About the Facility for Aquatic Cytometry

History

Established in 1983 by Dr. Clarice Yentsch, the J. J. MacIsaac Facility for Aquatic Cytometry housed the first flow cytometer used in aquatic science research. Flow cytometry was originally developed for use in medicine and the biomedical industry to count blood and cancer cells. Bigelow Laboratory scientists pioneered its use to see what resides inside the water column and our environmental systems. Today, this multi-user facility, located in the Bigelow Laboratory’s Center for Blue Biotechnology at the Ocean Science and Education Campus in East Boothbay, Maine, is dedicated to applying new technologies to the study of algae and aquatic microbes from marine and freshwater ecosystems. Scientists from around the world use the facility for development of new applications and stains, routine cell counting, cell sorting, and aquatic flow cytometric training. The MacIsaac Facility provides state-of-the art space for the latest cytometric instruments, imaging technologies, and applications. The Facility houses several flow cytometers and cell sorters, microscopy and imaging systems, and a FlowCAM imaging-in-flow analyzer, an instrument invented at Bigelow Laboratory and manufactured by Fluid Imaging Technologies in Scarborough, Maine. A unique aspect of the Facility is its ability to operate off-site, using a portable lab van with a cell sorter to isolate cells from “field” samples.
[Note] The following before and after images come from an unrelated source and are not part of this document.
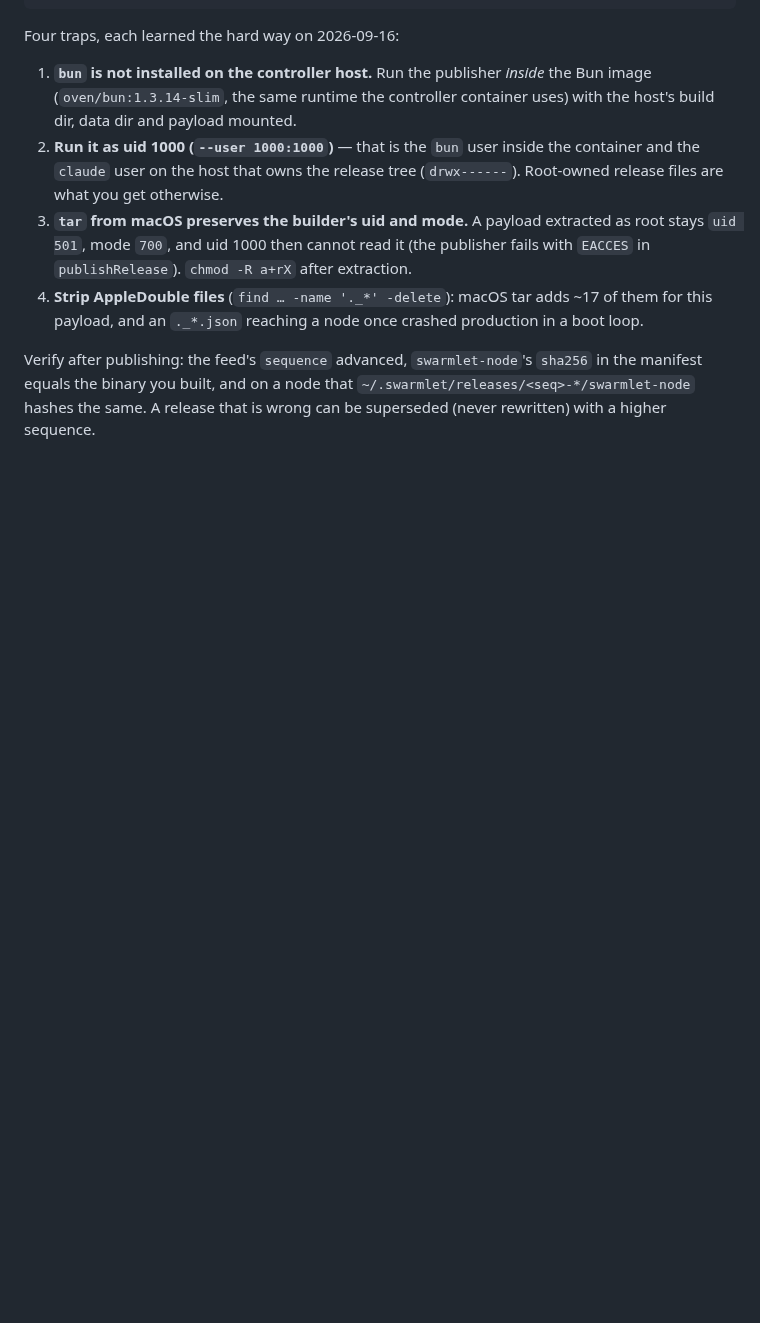
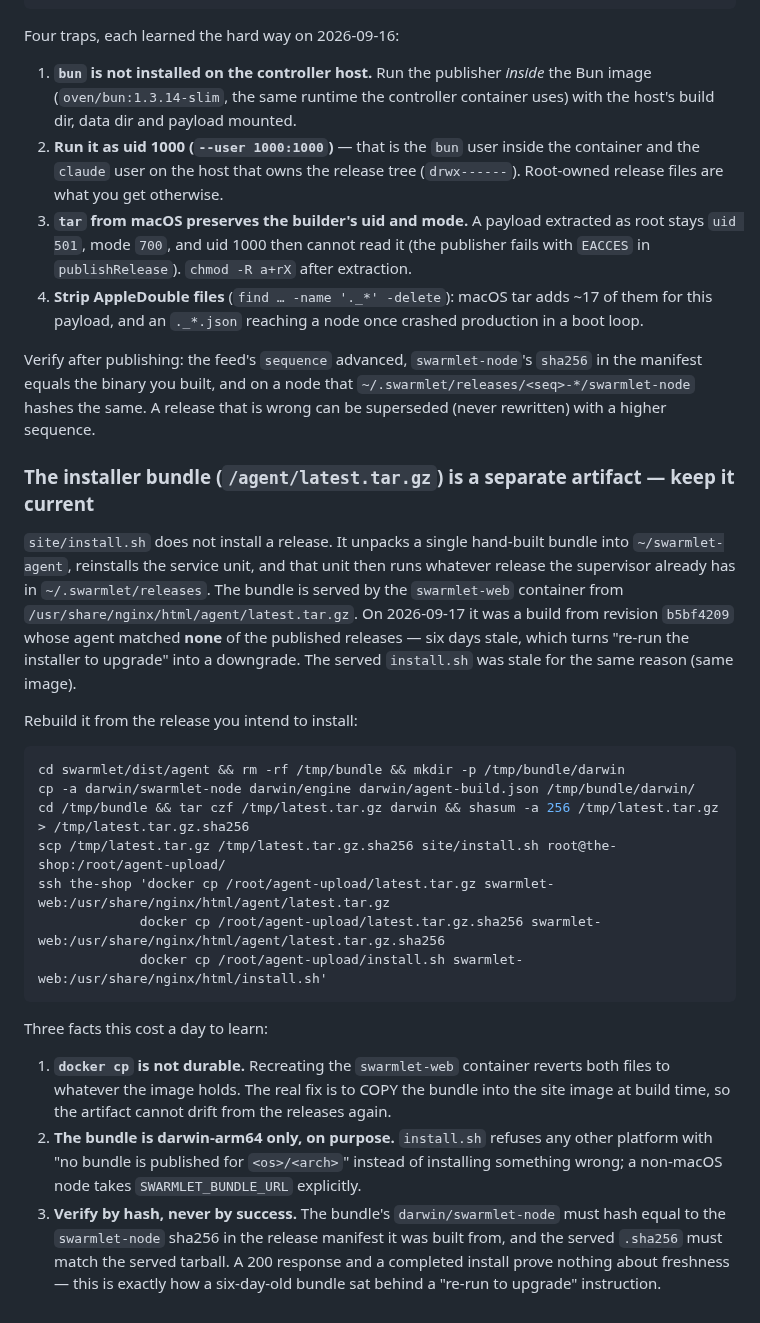
Before and after one commit to lotar/swarmlet, a Markdown page: docs/HOST_CONTROL_PLANE.md, the part around the change. GitHub-like rendering; blank space fills up the shorter version.

Commit message:
docs: the installer bundle is a separate artifact, and it went six days stale
site/install.sh installs a hand-built bundle into ~/swarmlet-agent, not a release, and the
served copy was a build from revision b5bf4209 whose agent matched none of the published
releases. So "re-run the installer to upgrade" was a downgrade, and the served install.sh was
stale in the same image.

Records the rebuild commands, the three facts that cost a day (docker cp is not durable; the
bundle is darwin-arm64 only by design; verify by hash rather than by a successful install), and
the durable fix still owed: COPY the bundle into the site image so it cannot drift again.

````diff
--- a/docs/HOST_CONTROL_PLANE.md
+++ b/docs/HOST_CONTROL_PLANE.md
@@ -53,3 +53,37 @@ Four traps, each learned the hard way on 2026-09-16:
 Verify after publishing: the feed's `sequence` advanced, `swarmlet-node`'s `sha256` in the manifest equals the
 binary you built, and on a node that `~/.swarmlet/releases/<seq>-*/swarmlet-node` hashes the same. A release
 that is wrong can be superseded (never rewritten) with a higher sequence.
+
+### The installer bundle (`/agent/latest.tar.gz`) is a separate artifact — keep it current
+
+`site/install.sh` does not install a release. It unpacks a single hand-built bundle into `~/swarmlet-agent`,
+reinstalls the service unit, and that unit then runs whatever release the supervisor already has in
+`~/.swarmlet/releases`. The bundle is served by the `swarmlet-web` container from
+`/usr/share/nginx/html/agent/latest.tar.gz`. On 2026-09-17 it was a build from revision `b5bf4209` whose agent
+matched **none** of the published releases — six days stale, which turns "re-run the installer to upgrade" into
+a downgrade. The served `install.sh` was stale for the same reason (same image).
+
+Rebuild it from the release you intend to install:
+
+```sh
+cd swarmlet/dist/agent && rm -rf /tmp/bundle && mkdir -p /tmp/bundle/darwin
+cp -a darwin/swarmlet-node darwin/engine darwin/agent-build.json /tmp/bundle/darwin/
+cd /tmp/bundle && tar czf /tmp/latest.tar.gz darwin && shasum -a 256 /tmp/latest.tar.gz > /tmp/latest.tar.gz.sha256
+scp /tmp/latest.tar.gz /tmp/latest.tar.gz.sha256 site/install.sh root@the-shop:/root/agent-upload/
+ssh the-shop 'docker cp /root/agent-upload/latest.tar.gz swarmlet-web:/usr/share/nginx/html/agent/latest.tar.gz
+             docker cp /root/agent-upload/latest.tar.gz.sha256 swarmlet-web:/usr/share/nginx/html/agent/latest.tar.gz.sha256
+             docker cp /root/agent-upload/install.sh swarmlet-web:/usr/share/nginx/html/install.sh'
+```
+
+Three facts this cost a day to learn:
+
+1. **`docker cp` is not durable.** Recreating the `swarmlet-web` container reverts both files to whatever the
+   image holds. The real fix is to COPY the bundle into the site image at build time, so the artifact cannot
+   drift from the releases again.
+2. **The bundle is darwin-arm64 only, on purpose.** `install.sh` refuses any other platform with "no bundle is
+   published for `<os>/<arch>`" instead of installing something wrong; a non-macOS node takes
+   `SWARMLET_BUNDLE_URL` explicitly.
+3. **Verify by hash, never by success.** The bundle's `darwin/swarmlet-node` must hash equal to the
+   `swarmlet-node` sha256 in the release manifest it was built from, and the served `.sha256` must match the
+   served tarball. A 200 response and a completed install prove nothing about freshness — this is exactly how a
+   six-day-old bundle sat behind a "re-run to upgrade" instruction.
````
Working in conjunction with Bigelow Laboratory’s National Center for Marine Algae and Microbiota (NCMA), Bigelow Analytical Services (BAS) and the Single Cell Genomics Center (SCGC), typical applications include algal isolation and cultivation, biochemical analysis, and single-cell sorting for whole genome amplification.